◆ **EXERCISE DIRECTIONS**: Where does the string "CardElement" occur in the entries below? Copy every line where it does.

========================

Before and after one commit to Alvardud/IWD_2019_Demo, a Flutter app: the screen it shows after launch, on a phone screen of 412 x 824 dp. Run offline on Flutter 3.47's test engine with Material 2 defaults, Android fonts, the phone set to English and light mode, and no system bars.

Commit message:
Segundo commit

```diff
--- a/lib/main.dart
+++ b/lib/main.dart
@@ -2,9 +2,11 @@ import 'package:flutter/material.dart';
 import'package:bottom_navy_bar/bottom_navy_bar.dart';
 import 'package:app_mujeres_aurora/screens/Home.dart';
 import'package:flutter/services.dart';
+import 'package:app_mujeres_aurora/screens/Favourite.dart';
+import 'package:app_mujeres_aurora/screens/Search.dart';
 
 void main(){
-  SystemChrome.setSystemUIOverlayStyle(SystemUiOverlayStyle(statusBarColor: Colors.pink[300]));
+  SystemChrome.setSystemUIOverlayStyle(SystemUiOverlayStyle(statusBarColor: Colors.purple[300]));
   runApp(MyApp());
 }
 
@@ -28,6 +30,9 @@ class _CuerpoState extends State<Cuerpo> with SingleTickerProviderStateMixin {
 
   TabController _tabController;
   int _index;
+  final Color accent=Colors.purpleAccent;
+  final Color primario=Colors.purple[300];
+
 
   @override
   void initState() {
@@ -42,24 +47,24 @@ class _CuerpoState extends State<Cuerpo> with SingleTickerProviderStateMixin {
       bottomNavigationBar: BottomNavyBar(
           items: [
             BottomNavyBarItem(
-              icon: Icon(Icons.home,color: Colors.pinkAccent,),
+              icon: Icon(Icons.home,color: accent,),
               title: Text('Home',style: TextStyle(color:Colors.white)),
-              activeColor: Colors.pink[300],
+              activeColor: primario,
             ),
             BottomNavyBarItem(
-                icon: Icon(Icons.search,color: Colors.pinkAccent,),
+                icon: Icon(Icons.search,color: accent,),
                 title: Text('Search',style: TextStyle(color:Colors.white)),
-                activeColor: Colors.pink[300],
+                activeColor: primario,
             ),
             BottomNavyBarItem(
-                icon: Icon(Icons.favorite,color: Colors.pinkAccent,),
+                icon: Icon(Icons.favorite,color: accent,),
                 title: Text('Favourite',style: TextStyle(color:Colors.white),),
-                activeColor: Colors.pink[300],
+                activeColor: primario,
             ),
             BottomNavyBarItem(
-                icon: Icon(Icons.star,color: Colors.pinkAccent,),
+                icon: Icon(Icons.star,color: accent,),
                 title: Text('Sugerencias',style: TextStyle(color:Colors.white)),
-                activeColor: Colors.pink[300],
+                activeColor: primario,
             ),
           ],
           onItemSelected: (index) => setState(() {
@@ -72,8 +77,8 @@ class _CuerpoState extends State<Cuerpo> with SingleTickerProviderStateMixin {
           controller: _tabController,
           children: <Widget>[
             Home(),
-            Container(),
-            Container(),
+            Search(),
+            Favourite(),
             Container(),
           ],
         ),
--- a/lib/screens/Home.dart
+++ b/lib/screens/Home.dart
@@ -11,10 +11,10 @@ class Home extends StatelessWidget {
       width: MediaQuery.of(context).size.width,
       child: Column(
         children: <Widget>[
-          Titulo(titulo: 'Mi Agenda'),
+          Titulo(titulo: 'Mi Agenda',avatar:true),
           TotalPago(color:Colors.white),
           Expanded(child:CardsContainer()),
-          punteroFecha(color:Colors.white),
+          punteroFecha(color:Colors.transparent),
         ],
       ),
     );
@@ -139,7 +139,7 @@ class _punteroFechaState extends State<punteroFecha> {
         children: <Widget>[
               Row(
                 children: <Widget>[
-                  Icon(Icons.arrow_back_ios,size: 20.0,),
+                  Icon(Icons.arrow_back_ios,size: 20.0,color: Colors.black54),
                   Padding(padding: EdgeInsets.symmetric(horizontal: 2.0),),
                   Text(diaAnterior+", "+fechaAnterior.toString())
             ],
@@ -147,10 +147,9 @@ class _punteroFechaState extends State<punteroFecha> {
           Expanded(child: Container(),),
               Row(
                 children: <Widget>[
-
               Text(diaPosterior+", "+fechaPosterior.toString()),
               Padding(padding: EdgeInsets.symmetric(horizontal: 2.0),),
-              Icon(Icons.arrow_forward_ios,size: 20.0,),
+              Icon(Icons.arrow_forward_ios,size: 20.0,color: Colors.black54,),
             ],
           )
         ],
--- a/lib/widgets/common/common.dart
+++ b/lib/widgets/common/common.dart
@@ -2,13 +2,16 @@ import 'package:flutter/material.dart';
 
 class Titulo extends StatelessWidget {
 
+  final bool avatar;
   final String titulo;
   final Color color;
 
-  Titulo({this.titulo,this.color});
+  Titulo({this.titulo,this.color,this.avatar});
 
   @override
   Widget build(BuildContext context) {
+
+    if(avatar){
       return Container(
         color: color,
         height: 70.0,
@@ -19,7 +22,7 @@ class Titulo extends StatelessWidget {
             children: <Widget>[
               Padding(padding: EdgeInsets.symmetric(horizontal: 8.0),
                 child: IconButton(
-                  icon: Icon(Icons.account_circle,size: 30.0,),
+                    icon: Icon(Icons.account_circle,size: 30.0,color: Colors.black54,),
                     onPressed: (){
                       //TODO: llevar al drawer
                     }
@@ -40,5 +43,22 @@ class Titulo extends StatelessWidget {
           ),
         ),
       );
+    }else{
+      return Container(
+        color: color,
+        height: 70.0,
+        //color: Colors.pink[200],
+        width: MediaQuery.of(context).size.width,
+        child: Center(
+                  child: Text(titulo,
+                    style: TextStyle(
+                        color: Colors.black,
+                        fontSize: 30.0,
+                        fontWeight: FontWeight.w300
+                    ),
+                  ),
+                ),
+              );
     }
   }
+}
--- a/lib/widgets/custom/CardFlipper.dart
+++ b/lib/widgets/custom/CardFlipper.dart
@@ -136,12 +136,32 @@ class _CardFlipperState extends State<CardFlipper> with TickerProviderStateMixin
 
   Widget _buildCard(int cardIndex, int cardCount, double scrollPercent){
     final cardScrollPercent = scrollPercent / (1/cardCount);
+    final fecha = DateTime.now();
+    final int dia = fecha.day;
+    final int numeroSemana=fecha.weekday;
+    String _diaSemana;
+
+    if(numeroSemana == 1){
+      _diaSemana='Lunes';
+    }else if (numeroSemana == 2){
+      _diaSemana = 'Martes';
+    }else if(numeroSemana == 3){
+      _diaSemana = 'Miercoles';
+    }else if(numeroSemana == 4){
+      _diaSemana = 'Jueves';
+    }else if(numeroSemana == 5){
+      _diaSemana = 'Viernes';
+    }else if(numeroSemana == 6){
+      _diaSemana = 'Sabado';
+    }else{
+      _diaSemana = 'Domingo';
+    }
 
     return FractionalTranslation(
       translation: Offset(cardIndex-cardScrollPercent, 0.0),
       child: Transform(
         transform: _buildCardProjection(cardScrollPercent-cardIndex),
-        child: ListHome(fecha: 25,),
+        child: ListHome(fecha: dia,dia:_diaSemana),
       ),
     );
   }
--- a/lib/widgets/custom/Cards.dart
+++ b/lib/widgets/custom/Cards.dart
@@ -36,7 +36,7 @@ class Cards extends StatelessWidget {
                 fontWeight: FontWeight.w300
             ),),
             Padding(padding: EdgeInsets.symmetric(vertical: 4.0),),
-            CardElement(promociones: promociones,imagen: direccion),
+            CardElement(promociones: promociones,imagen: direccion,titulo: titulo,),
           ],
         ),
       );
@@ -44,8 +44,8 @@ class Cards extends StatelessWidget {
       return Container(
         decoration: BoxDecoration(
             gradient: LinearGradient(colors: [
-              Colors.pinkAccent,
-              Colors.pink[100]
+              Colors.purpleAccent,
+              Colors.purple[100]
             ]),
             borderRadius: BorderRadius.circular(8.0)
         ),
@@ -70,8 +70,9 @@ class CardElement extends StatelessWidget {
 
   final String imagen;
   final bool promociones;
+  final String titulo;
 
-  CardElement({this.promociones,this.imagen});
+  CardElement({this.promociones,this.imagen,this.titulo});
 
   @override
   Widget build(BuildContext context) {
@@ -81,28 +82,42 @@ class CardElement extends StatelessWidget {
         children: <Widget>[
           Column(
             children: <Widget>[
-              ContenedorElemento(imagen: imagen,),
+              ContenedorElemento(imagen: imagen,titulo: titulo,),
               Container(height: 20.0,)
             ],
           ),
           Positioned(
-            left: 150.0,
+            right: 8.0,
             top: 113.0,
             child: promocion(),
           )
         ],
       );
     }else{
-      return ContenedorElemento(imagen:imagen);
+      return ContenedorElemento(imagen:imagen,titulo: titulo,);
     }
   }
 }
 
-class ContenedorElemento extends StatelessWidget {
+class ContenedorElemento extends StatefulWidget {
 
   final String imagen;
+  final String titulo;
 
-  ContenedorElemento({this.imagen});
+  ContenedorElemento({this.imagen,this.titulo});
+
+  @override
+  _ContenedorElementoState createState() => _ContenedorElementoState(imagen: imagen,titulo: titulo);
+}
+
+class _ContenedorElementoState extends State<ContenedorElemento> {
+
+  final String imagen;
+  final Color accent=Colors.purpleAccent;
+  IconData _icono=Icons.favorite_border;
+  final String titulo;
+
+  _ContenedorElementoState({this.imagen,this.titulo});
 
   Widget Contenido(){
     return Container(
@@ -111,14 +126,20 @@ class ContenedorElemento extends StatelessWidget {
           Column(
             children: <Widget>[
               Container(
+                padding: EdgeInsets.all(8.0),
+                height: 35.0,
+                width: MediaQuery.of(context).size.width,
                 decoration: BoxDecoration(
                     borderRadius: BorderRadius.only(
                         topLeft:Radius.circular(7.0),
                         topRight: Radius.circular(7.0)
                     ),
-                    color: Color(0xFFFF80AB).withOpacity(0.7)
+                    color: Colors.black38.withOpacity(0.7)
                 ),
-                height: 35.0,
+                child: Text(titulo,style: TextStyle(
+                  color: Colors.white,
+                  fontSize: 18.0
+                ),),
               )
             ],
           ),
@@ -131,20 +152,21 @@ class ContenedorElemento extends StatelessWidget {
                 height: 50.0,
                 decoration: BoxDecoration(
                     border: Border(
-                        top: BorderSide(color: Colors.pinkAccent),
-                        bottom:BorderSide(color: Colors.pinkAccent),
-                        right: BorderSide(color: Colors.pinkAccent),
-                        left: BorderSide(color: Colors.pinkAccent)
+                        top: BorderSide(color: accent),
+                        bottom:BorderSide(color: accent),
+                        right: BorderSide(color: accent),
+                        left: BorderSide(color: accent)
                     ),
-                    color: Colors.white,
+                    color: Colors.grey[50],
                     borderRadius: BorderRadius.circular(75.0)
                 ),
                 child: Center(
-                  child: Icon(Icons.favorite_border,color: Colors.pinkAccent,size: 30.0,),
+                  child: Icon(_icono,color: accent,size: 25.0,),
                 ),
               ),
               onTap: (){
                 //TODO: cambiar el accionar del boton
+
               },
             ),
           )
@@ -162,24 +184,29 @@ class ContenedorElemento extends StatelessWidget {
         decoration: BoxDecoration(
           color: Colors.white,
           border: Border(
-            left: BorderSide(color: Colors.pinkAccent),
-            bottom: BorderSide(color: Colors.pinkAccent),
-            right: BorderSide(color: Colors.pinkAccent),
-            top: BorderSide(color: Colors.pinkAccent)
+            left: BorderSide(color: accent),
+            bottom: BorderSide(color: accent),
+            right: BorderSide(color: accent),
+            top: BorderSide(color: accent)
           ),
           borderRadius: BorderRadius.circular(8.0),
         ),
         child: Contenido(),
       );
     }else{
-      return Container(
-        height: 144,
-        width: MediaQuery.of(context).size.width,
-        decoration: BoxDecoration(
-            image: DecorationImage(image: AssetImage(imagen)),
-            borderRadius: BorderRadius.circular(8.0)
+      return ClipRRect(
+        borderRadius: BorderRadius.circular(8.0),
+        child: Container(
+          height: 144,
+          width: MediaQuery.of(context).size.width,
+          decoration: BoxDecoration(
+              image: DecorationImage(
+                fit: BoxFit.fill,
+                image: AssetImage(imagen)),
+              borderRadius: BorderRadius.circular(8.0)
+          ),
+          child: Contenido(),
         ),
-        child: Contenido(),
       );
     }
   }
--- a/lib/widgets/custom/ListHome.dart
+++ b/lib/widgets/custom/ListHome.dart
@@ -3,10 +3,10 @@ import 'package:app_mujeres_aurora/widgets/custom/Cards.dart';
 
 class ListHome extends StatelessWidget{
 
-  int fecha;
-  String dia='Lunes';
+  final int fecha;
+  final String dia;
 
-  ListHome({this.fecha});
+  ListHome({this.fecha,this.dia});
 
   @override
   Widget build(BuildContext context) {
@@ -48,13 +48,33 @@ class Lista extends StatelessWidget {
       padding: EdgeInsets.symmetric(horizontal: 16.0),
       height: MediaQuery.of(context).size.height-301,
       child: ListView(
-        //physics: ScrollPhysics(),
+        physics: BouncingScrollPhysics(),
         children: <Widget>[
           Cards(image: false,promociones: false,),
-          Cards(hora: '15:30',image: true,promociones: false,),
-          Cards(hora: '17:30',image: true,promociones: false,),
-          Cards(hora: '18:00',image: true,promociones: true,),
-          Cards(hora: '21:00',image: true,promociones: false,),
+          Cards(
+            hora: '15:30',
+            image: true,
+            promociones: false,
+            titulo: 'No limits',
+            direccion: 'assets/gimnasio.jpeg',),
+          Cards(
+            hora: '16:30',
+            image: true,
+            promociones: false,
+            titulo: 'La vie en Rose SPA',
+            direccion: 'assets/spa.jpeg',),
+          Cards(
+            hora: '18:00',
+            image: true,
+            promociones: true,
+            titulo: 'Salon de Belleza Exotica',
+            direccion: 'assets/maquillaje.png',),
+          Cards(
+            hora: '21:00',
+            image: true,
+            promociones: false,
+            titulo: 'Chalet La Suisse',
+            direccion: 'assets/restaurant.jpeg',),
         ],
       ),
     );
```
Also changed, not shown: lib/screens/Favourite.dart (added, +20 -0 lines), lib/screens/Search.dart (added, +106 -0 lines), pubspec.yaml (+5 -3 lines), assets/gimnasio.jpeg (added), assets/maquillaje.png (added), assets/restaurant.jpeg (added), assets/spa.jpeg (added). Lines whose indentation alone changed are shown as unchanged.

========================

◆ **RESPONSE TO THE EXERCISE**:
-            CardElement(promociones: promociones,imagen: direccion),
+            CardElement(promociones: promociones,imagen: direccion,titulo: titulo,),
@@ -70,8 +70,9 @@ class CardElement extends StatelessWidget {
-  CardElement({this.promociones,this.imagen});
+  CardElement({this.promociones,this.imagen,this.titulo});
@@ -81,28 +82,42 @@ class CardElement extends StatelessWidget {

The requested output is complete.